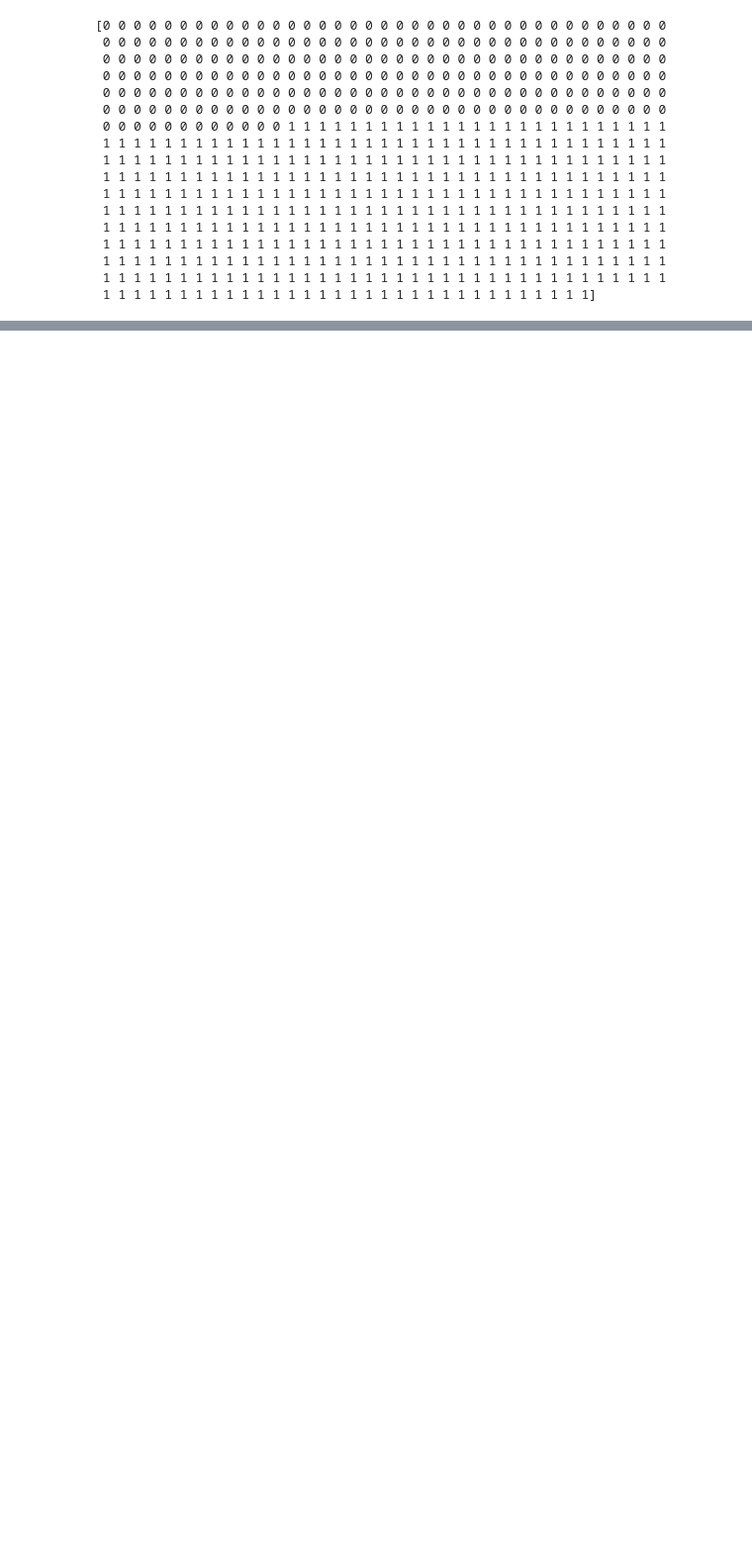
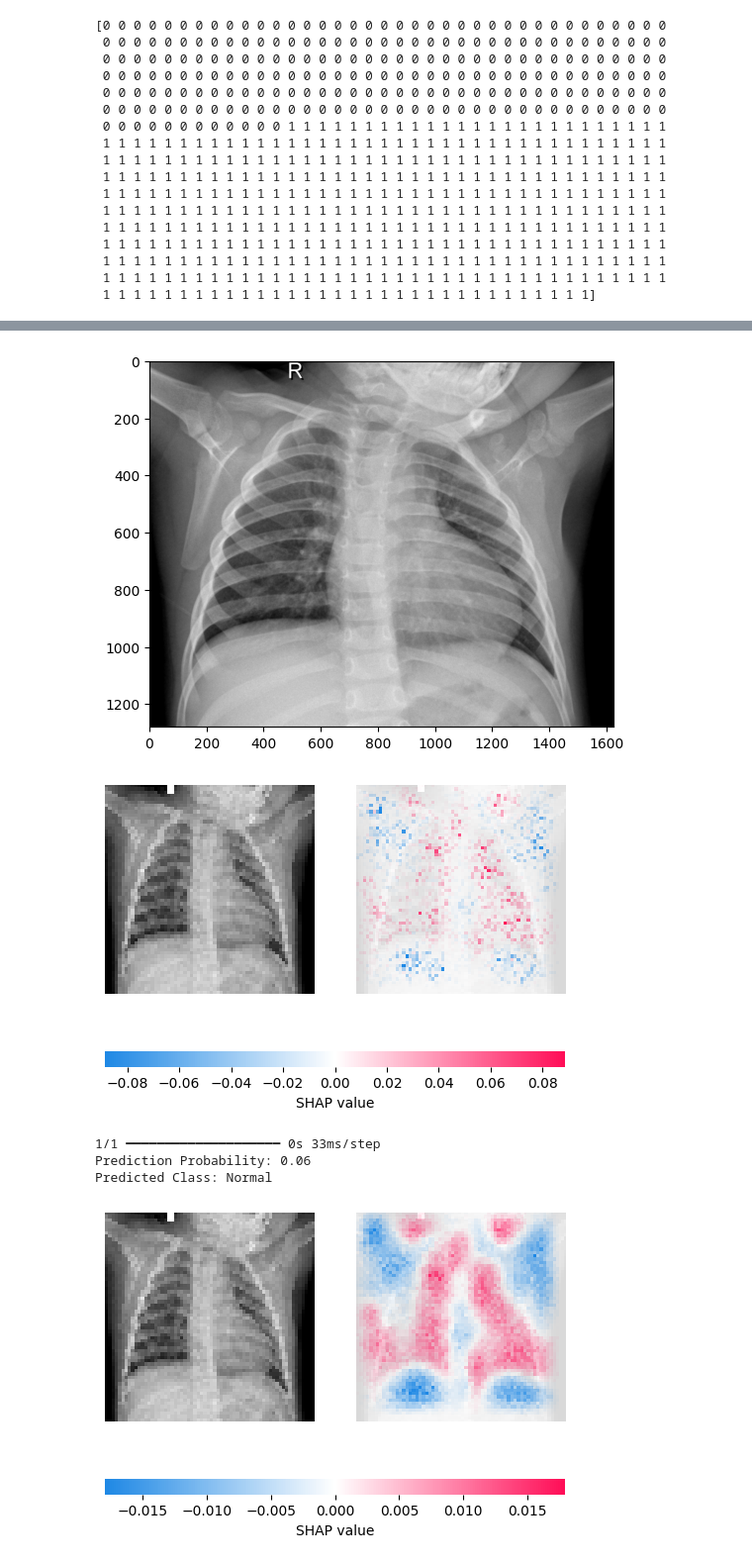
Before and after one commit to Pe789/Computer_vision, a Jupyter notebook: solution_pneumonia_1.ipynb, the cells around one changed output, grey strips where cells are left out. Shown at 99% size. Drawn from its saved outputs; the diff is of its cells as text; code cells hidden in the pictures; blank space fills up the shorter version.

```diff
--- a/solution_pneumonia_1.ipynb
+++ b/solution_pneumonia_1.ipynb
@@ -349,0 +415,31 @@ weighted avg       0.88      0.88      0.88       624
+# %%
+image_path = norm_pic_address
+load = Image.open(image_path)
+img_plot = plt.imshow(load, cmap='gray') # Display the original image
+img = load_img(image_path, target_size=(64, 64), color_mode="grayscale")  # Resize to match model input
+img_array = img_to_array(img) / 255.0  # Normalize
+img_array = np.expand_dims(img_array, axis=0)  # Add batch dimension
+background = np.random.randn(1, 64, 64, 1)  # Create background data (required for GradientExplainer)
+explainer = shap.GradientExplainer(cnn, background) # Use SHAP GradientExplainer
+shap_values = explainer.shap_values(img_array) # Get SHAP values for the image
+shap.image_plot(shap_values, img_array) # Visualize SHAP explanations
+prediction = cnn.predict(img_array)[0][0]
+predicted_class = "Pneumonia" if prediction > 0.5 else "Normal"
+print(f"Prediction Probability: {prediction:.2f}")
+print(f"Predicted Class: {predicted_class}")
+
+background = np.random.randn(100, 64, 64, 1)  # Create background data (required for GradientExplainer)
+explainer = shap.GradientExplainer(cnn, background) # Use SHAP GradientExplainer
+shap_values = explainer.shap_values(img_array) # Get SHAP values for the image
+shap.image_plot(shap_values, img_array) # Visualize SHAP explanations
+prediction = cnn.predict(img_array)[0][0]
+predicted_class = "Pneumonia" if prediction > 0.5 else "Normal"
+print(f"Prediction Probability: {prediction:.2f}")
+print(f"Predicted Class: {predicted_class}")
+# %% [output]
+[figure, added]
+[figure, added]
+1/1 ━━━━━━━━━━━━━━━━━━━━ 0s 33ms/step
+Prediction Probability: 0.06
+Predicted Class: Normal
+[figure, added]
```
Also changed, not shown: parts of 15 cells of this notebook, 2 other files.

**WORK TASK**
Filter the records above for "output" and copy every matching line.

**SOLUTION TO THIS TASK**
Before and after one commit to Pe789/Computer_vision, a Jupyter notebook: solution_pneumonia_1.ipynb, the cells around one changed output, grey strips where cells are left out. Shown at 99% size. Drawn from its saved outputs; the diff is of its cells as text; code cells hidden in the pictures; blank space fills up the shorter version.
+# %% [output]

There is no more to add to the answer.